---- Excerpted records

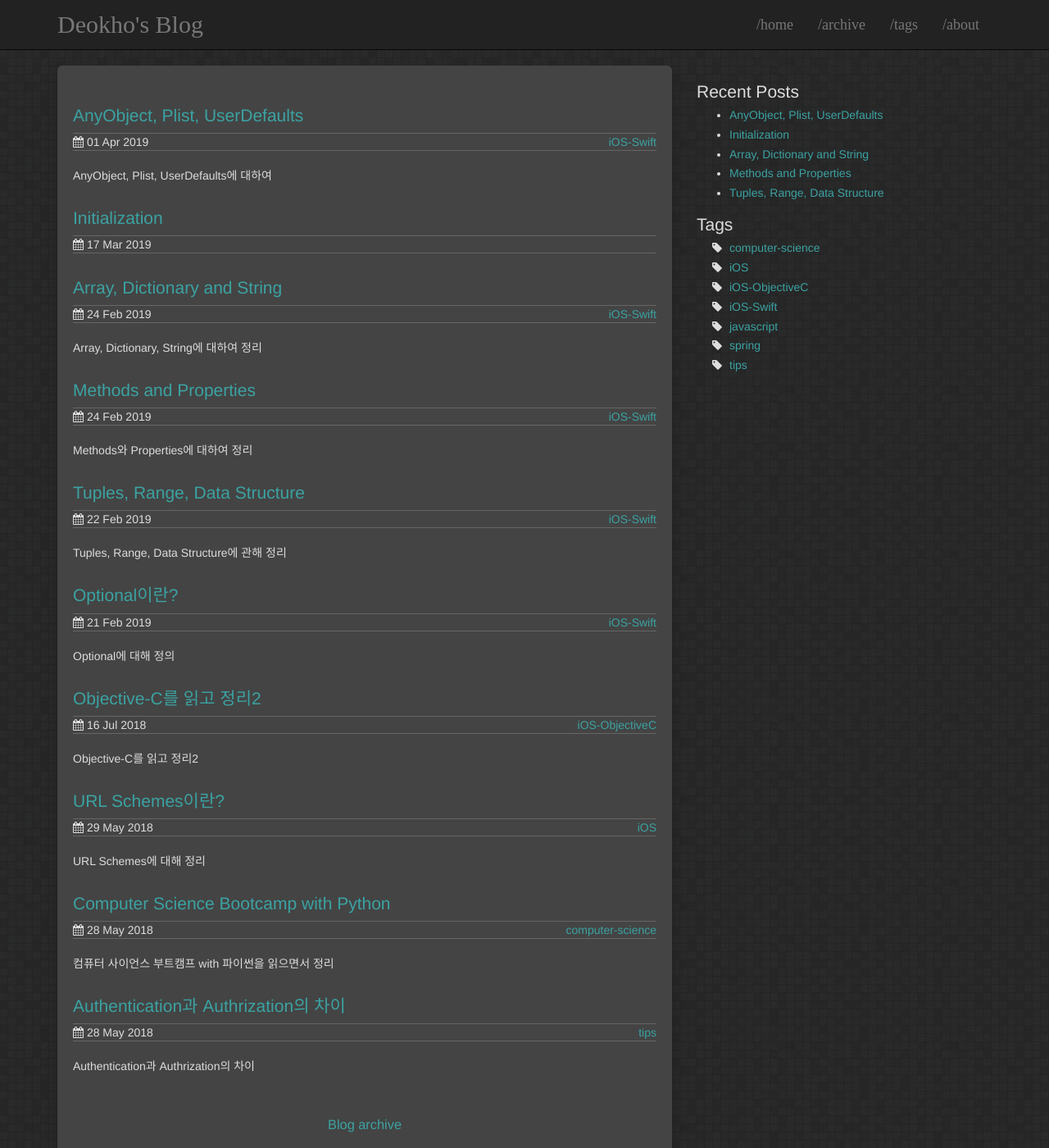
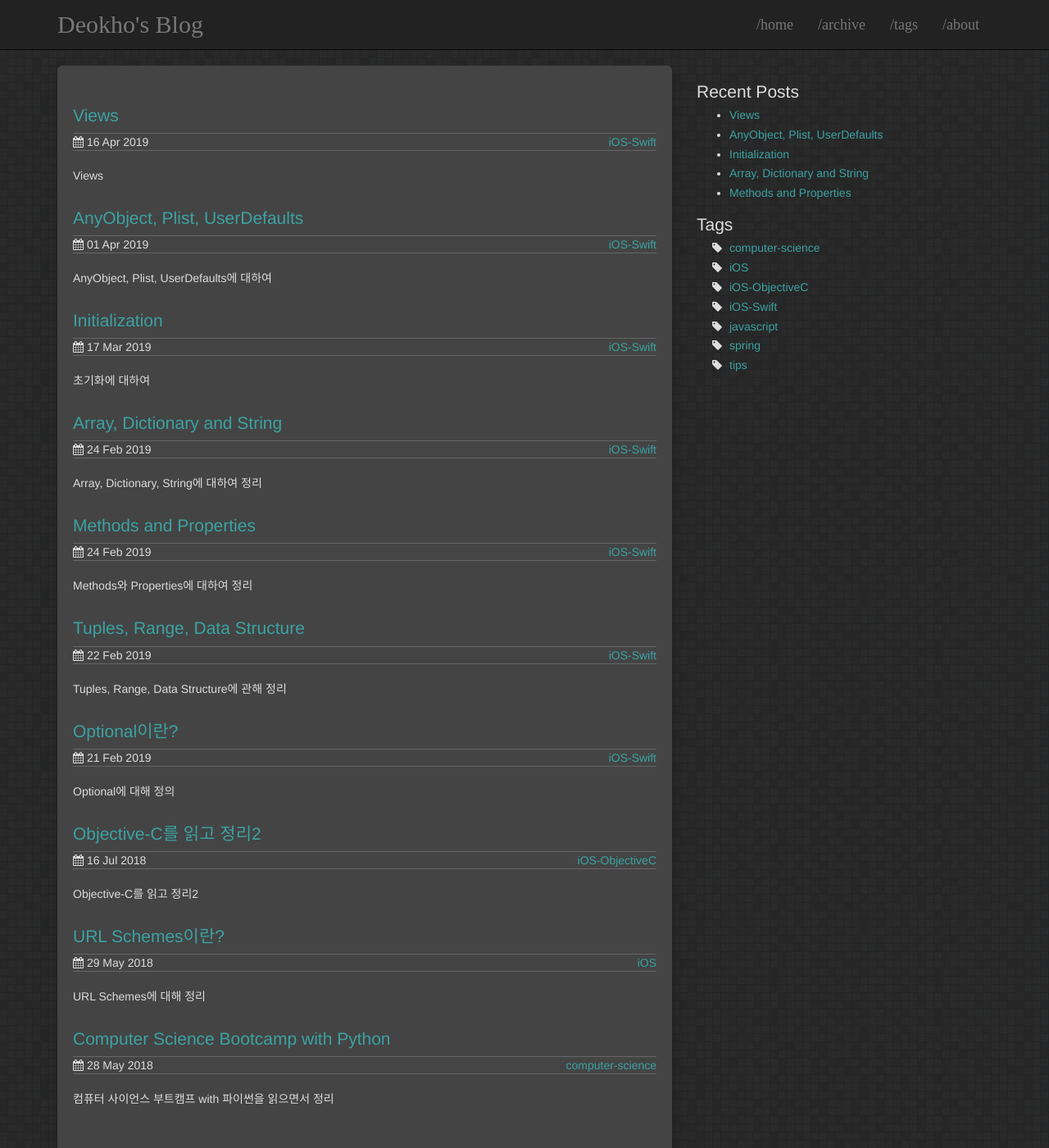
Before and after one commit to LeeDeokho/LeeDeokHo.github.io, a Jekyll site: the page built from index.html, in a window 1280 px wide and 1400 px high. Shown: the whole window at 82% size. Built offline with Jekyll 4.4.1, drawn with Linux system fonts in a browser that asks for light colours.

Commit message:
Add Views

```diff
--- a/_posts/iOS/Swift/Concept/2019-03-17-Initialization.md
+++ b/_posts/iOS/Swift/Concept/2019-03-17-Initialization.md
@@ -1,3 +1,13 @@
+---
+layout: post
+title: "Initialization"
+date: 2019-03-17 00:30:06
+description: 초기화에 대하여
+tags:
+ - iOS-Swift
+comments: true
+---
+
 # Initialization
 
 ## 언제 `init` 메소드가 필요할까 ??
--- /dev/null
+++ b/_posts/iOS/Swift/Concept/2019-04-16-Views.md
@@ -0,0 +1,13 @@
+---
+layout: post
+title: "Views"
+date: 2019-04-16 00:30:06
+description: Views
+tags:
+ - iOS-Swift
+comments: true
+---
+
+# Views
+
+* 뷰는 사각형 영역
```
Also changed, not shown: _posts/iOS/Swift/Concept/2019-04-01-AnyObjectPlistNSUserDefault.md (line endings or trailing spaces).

--------

_Aim of the exercise:_ Work through the entries, filtering for the string "date", and copy each line that holds it.

_Exercise answer:_
+date: 2019-03-17 00:30:06
+date: 2019-04-16 00:30:06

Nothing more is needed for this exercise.